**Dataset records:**
::::::::::
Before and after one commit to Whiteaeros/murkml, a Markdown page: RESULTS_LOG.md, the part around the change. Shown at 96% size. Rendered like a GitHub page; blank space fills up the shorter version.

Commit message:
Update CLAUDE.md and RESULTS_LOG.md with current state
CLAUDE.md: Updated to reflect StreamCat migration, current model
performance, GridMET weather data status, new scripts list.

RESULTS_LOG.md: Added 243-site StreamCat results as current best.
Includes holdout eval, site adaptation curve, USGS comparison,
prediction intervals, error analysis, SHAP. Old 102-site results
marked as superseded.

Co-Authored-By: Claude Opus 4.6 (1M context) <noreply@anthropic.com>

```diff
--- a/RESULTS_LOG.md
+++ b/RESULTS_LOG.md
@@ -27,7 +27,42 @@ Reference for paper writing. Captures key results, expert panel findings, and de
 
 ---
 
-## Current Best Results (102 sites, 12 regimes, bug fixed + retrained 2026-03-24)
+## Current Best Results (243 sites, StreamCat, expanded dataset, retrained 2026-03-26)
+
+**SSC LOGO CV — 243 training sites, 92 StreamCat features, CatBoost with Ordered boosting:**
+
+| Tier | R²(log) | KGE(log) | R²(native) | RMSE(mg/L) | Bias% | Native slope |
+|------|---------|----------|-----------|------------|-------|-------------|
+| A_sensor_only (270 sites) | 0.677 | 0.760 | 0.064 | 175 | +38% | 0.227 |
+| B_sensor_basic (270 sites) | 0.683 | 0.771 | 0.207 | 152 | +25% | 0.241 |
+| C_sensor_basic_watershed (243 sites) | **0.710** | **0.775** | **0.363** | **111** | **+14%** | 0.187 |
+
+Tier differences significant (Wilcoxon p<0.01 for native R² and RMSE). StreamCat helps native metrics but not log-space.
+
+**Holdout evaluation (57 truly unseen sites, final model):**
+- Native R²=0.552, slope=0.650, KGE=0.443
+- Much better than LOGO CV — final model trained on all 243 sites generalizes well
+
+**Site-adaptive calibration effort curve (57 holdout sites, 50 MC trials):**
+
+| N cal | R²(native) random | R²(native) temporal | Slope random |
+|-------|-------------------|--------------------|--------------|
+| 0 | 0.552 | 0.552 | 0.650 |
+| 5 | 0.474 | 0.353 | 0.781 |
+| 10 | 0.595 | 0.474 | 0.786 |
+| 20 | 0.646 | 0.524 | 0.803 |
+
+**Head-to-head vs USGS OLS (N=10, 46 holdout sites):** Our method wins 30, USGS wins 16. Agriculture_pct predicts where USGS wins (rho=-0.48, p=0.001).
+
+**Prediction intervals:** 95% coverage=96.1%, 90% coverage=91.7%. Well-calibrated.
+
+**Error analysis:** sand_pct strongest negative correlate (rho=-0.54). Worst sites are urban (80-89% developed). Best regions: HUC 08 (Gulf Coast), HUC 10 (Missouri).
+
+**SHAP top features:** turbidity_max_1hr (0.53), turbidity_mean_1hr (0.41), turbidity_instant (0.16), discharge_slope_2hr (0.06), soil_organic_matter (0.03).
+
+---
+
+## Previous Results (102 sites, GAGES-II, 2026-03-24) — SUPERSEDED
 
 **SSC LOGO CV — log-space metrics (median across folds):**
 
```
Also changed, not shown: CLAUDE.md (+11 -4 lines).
::::::::::
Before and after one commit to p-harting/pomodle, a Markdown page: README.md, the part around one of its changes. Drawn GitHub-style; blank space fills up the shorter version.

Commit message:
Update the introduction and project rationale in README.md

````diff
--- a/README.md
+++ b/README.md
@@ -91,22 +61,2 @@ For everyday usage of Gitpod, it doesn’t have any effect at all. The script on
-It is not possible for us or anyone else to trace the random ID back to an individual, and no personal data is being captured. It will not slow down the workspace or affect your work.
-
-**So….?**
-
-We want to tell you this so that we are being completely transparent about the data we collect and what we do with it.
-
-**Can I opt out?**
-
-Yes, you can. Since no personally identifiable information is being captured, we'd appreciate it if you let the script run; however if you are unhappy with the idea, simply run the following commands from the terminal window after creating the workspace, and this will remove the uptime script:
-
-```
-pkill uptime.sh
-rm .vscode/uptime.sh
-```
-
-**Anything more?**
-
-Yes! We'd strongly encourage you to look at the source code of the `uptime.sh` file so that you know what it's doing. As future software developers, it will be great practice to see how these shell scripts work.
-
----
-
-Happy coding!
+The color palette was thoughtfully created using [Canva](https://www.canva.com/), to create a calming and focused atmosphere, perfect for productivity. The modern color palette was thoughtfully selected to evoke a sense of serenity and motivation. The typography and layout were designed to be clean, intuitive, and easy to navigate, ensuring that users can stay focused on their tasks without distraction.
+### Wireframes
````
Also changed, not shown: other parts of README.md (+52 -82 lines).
::::::::::
**Work order:** Lines holding the word "README" are the answer; copy every one from the records above.

**Exercise answer:**
Before and after one commit to p-harting/pomodle, a Markdown page: README.md, the part around one of its changes. Drawn GitHub-style; blank space fills up the shorter version.
Update the introduction and project rationale in README.md
--- a/README.md
+++ b/README.md
Also changed, not shown: other parts of README.md (+52 -82 lines).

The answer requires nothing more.